### Data excerpts
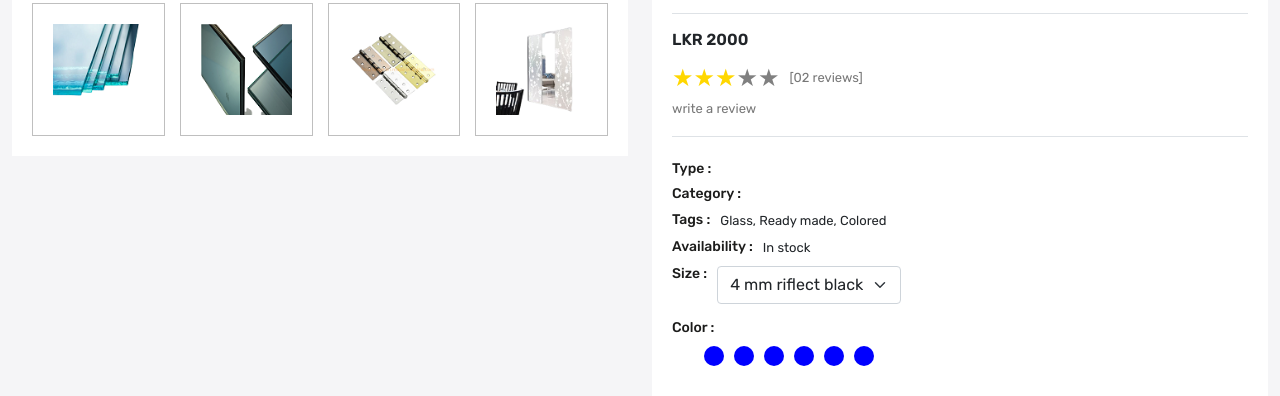
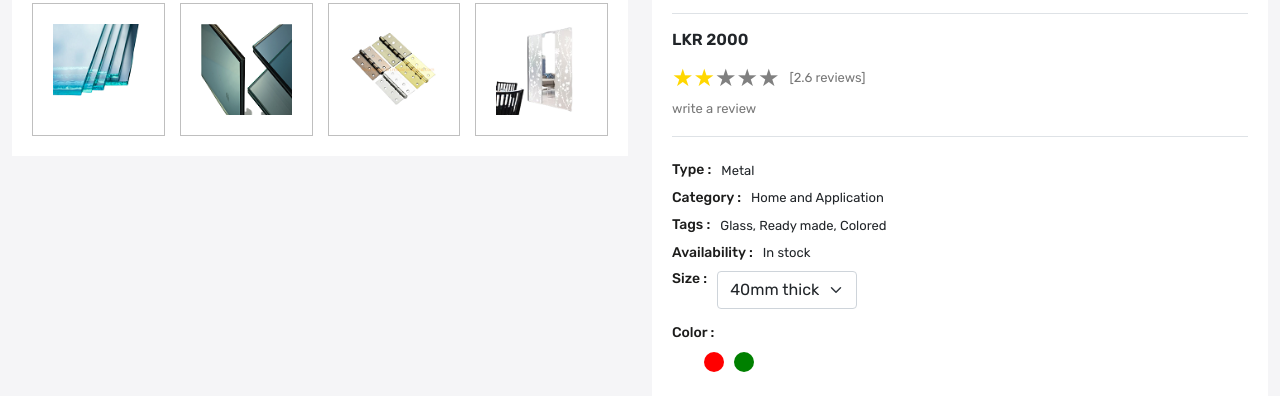
Before and after one commit to Udayanzoysa/ecom-web, a React (Create React App) app: page /OurStore/1 in a window 1280 px wide. Shown: the part 344-740 px from the top of the page. Built offline with nearby package versions, Linux system fonts and the light colour scheme.

Commit message:
cart add

```diff
--- a/src/App.css
+++ b/src/App.css
@@ -308,7 +308,7 @@ border-color: rgba(0, 0, 0, 0.25);
 .colors li{
   width: 20px;
   height: 20px;
-  background-color: blue;
+  /*background-color: blue;*/
   border-radius: 50%;
   cursor: pointer;
 }
--- a/src/Components/Color.js
+++ b/src/Components/Color.js
@@ -1,15 +1,14 @@
 import React from 'react';
 
-const Color = () => {
+const Color = ({data}) => {
     return (
         <>
             <ul className='colors'>
-           <li></li>
-           <li></li>
-           <li></li>
-           <li></li>
-           <li></li>
-           <li></li>
+                {
+                    data?.map((colour) => (
+                        <li style={{backgroundColor: colour}}></li>
+                    ))
+                }
             </ul>
         </>
     );
--- a/src/Pages/SingleProduct.js
+++ b/src/Pages/SingleProduct.js
@@ -69,12 +69,12 @@ const SingleProduct = (props) => {
                                 <div className='d-flex align-items-center gap-10'>
                                     <ReactStars
                                         count={5}
-                                        value='3'
+                                        value={product?.rate || '0'}
                                         size={24}
                                         edit={true}
                                         activeColor="#ffd700"
                                     />
-                                    <p className='mb-0 t-review'>[02 reviews]</p>
+                                    <p className='mb-0 t-review'>{`[${product?.rate} reviews]`}</p>
                                 </div>
                                 <a className='review-btn' href='#review'>write a review</a>
                             </div>
@@ -85,7 +85,7 @@ const SingleProduct = (props) => {
                                 </div>
                                 <div className='d-flex gap-10 align-items-center my-2'>
                                     <h4 className='product-heading'>Category :</h4>
-                                    <p className='product-data'>{product?.category || ''}</p>
+                                    <p className='product-data'>{product?.Category || ''}</p>
                                 </div>
                                 <div className='d-flex gap-10 align-items-center my-2'>
                                     <h4 className='product-heading'>Tags :</h4>
@@ -100,23 +100,19 @@ const SingleProduct = (props) => {
                                     <div className='d-flex align-items-center gap-10'>
                                         <select name='' className='form-control form-select fs-16' id=''>
                                             <option value='manual'>Normal</option>
-                                            <option value='4mm riflect(black)' selected='selected'>4 mm riflect black
-                                            </option>
-                                            <option value='4mm riflect(blue)'>4mm riflect blue</option>
-                                            <option value='4mm riflect(green)'>4mm riflect green</option>
-                                            <option value='4mm riflect(red)'>4mm riflect red</option>
-                                            <option value='4mm riflect(red)'> 1 FEET</option>
-                                            <option value='4mm riflect(red)'> 2 FEET</option>
-                                            <option value='4mm riflect(red)'> 4 FEET</option>
-                                            <option value='4mm riflect(red)'> S</option>
-                                            <option value='4mm riflect(red)'> M</option>
-                                            <option value='4mm riflect(red)'> L</option>
+                                            {
+                                                product?.size?.map((item) => (
+                                                    <option value='4mm riflect(black)' selected='selected'>
+                                                        {item}
+                                                    </option>
+                                                ))
+                                            }
                                         </select>
                                     </div>
                                 </div>
                                 <div className='d-flex gap-10 flex-column mt-2 mb-3'>
                                     <h4 className='product-heading'>Color :</h4>
-                                    <Color/>
+                                    <Color data={product?.color}/>
                                 </div>
                                 <div className='d-flex align-items-center gap-15 flex-row mt-2 mb-3'>
                                     <h4 className='product-heading'>Quantity :</h4>
@@ -133,7 +129,7 @@ const SingleProduct = (props) => {
                                     </div>
                                     <div>
                                         <div className='d-flex gap-30 align-items-center ms-5'>
-                                            <Link to='/cart' className='button'>
+                                            <Link onClick={()=>onAdd(product)} className='button'>
                                                 Add to cart
                                             </Link>
                                             <Link to='/checkout' className='button'>
--- a/src/data.js
+++ b/src/data.js
@@ -6,48 +6,55 @@ import product5 from '../src/images/product 5.png';
 import product6 from '../src/images/product 6.png';
 import product7 from '../src/images/product 7.png';
 
-
-
-
-
-
 const data = {
     products: [
       {
         id: '1',
         name: 'TitanLock Elite',
+        type:"Metal",
         price: 1400,
+        rate:'2.6',
         image: product1,
+        Category:"Home and Application",
         image_hover: product3,
-        color: 'red',
-        size: '40mm thick',
+        color: ['red','green'],
+        size: ['40mm thick'],
       },
       {
         id: '2',
         name: 'SentinelKey MaxSecure',
         price: 2400,
+        type:"Metal",
+        rate:'1',
+        Category:"Home and Application",
         image: product2,
         image_hover: product3,
-        color: 'red',
-        size: '40mm thick',
+        color: ['red'],
+        size: ['40mm thick'],
       },
       {
         id: '3',
         name: 'FortiGate LockMaster',
         price: 1000,
+        rate:'2',
+        type:"Metal",
+        Category:"Home and Application",
         image: product3,
         image_hover: product3,
-        color: 'red',
-        size: '40mm thick',
+        color: ['red','green'],
+        size: ['40mm thick'],
       },
       {
         id: '4',
         name: 'QuantumGuard UltiLock',
         price: 1200,
+        type:"Metal",
         image: product4,
+        Category:"Home and Application",
         image_hover: product3,
-        color: 'red',
-        size: '40mm thick',
+        rate:'4',
+        color: ['red'],
+        size: ['40mm thick'],
       },
     ],
   };
```
Lines whose indentation alone changed are shown as unchanged.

### Requirement
Give the count, and only the count, of lines in these records that hold the string "rate".

### Answer space
6